### EXERCISE REQUIREMENTS
After reading the data below, copy out every line that contains the word "Leading".

--- ENTRIES SHOWN Enclosed Below ---

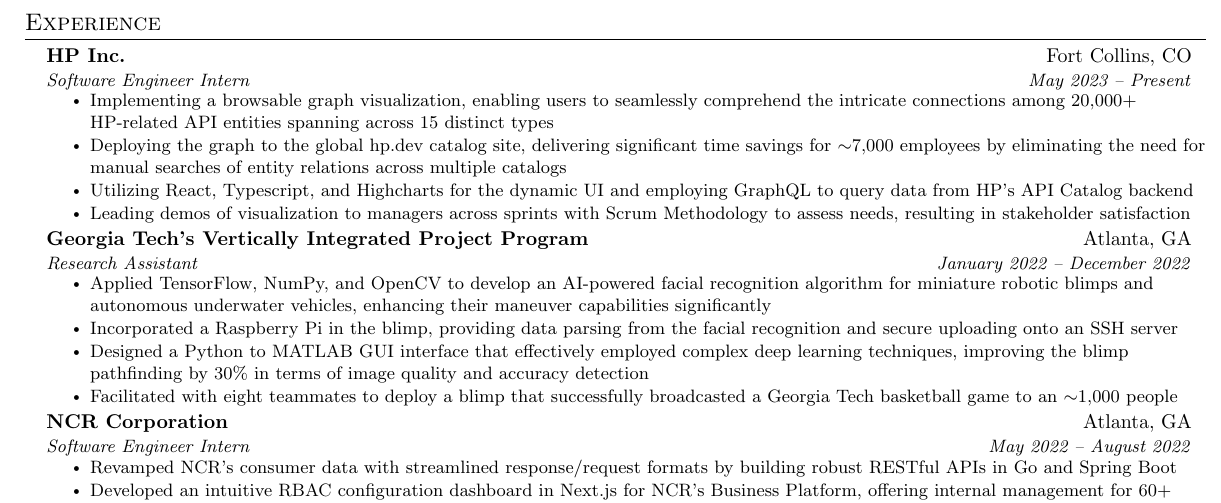
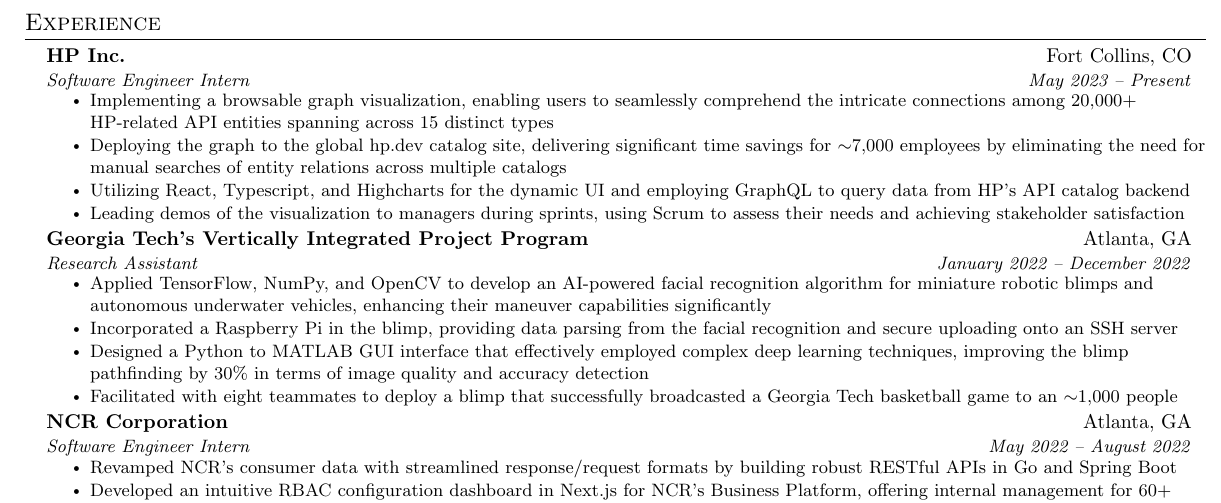
Before and after one commit to RiRah123/Resume, a LaTeX CV (rian-rahman-resume.tex): part of the page, cut so that both start at the same text. Compiled offline with pdfLaTeX.

Commit message:
Updates from Overleaf

```diff
--- a/rian-rahman-resume.tex
+++ b/rian-rahman-resume.tex
@@ -126,8 +126,8 @@
       \resumeItemListStart
         \resumeItem{Implementing a browsable graph visualization, enabling users to seamlessly comprehend the intricate connections among 20,000+ HP-related API entities spanning across 15 distinct types}
         \resumeItem{Deploying the graph to the global hp.dev catalog site, delivering significant time savings for $\sim$7,000 employees by eliminating the need for manual searches of entity relations across multiple catalogs}
-        \resumeItem{Utilizing React, Typescript, and Highcharts for the dynamic UI and employing GraphQL to query data from HP's API Catalog backend}
-        \resumeItem{Leading demos of visualization to managers across  sprints with Scrum Methodology to assess needs, resulting in stakeholder satisfaction}
+        \resumeItem{Utilizing React, Typescript, and Highcharts for the dynamic UI and employing GraphQL to query data from HP's API catalog backend}
+        \resumeItem{Leading demos of the visualization to managers during sprints, using Scrum to assess their needs and achieving stakeholder satisfaction}
       \resumeItemListEnd
 
     \resumeSubheading
```
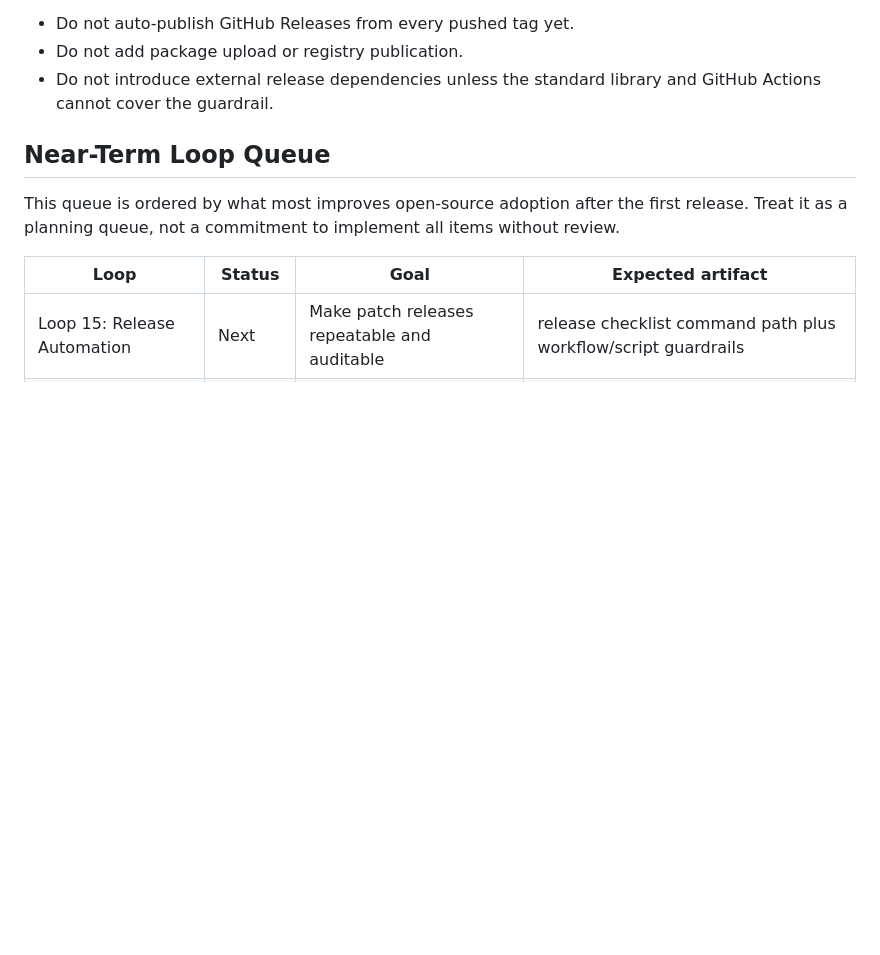
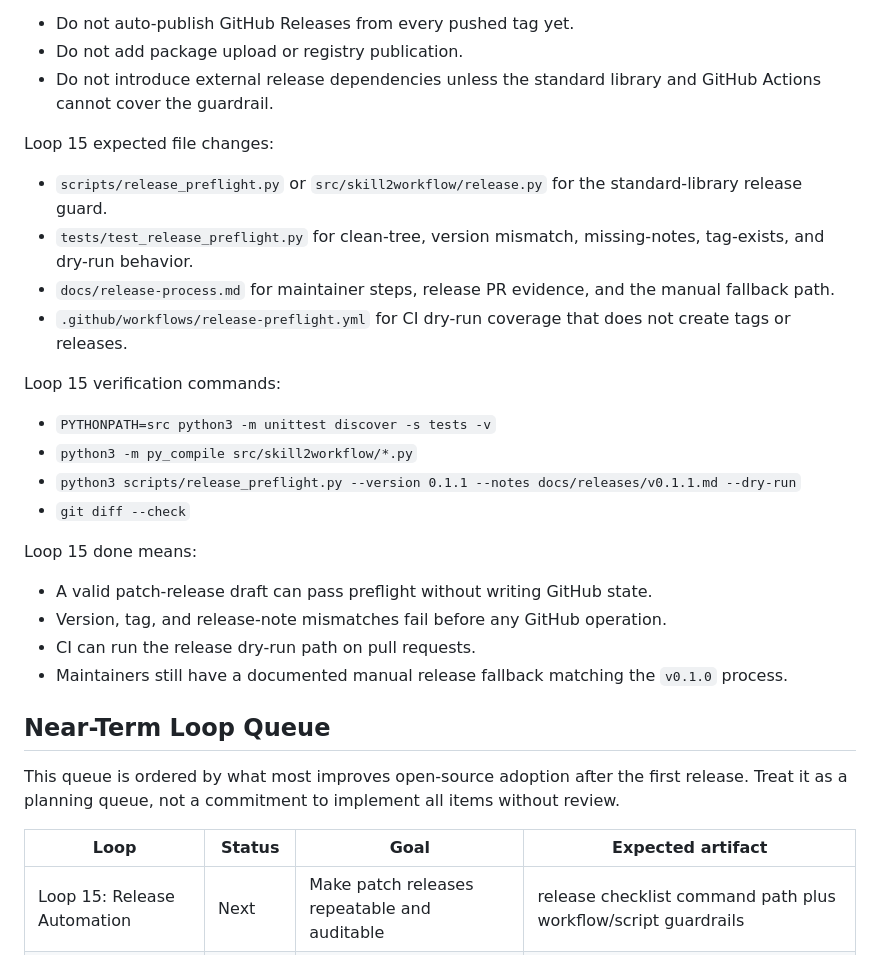
Before and after one commit to pearjelly/skill2workflow, a Markdown page: ROADMAP.md, the part around the change. GitHub-like rendering; blank space fills up the shorter version.

Commit message:
docs: clarify loop 15 roadmap execution (#22)

```diff
--- a/ROADMAP.md
+++ b/ROADMAP.md
@@ -98,6 +98,27 @@ Loop 15 explicit non-goals:
 - Do not auto-publish GitHub Releases from every pushed tag yet.
 - Do not add package upload or registry publication.
 - Do not introduce external release dependencies unless the standard library and GitHub Actions cannot cover the guardrail.
+
+Loop 15 expected file changes:
+
+- `scripts/release_preflight.py` or `src/skill2workflow/release.py` for the standard-library release guard.
+- `tests/test_release_preflight.py` for clean-tree, version mismatch, missing-notes, tag-exists, and dry-run behavior.
+- `docs/release-process.md` for maintainer steps, release PR evidence, and the manual fallback path.
+- `.github/workflows/release-preflight.yml` for CI dry-run coverage that does not create tags or releases.
+
+Loop 15 verification commands:
+
+- `PYTHONPATH=src python3 -m unittest discover -s tests -v`
+- `python3 -m py_compile src/skill2workflow/*.py`
+- `python3 scripts/release_preflight.py --version 0.1.1 --notes docs/releases/v0.1.1.md --dry-run`
+- `git diff --check`
+
+Loop 15 done means:
+
+- A valid patch-release draft can pass preflight without writing GitHub state.
+- Version, tag, and release-note mismatches fail before any GitHub operation.
+- CI can run the release dry-run path on pull requests.
+- Maintainers still have a documented manual release fallback matching the `v0.1.0` process.
 
 ## Near-Term Loop Queue
 
```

--- End of Enclosed ENTRIES SHOWN ---

### RESPONSE AREA
-        \resumeItem{Leading demos of visualization to managers across  sprints with Scrum Methodology to assess needs, resulting in stakeholder satisfaction}
+        \resumeItem{Leading demos of the visualization to managers during sprints, using Scrum to assess their needs and achieving stakeholder satisfaction}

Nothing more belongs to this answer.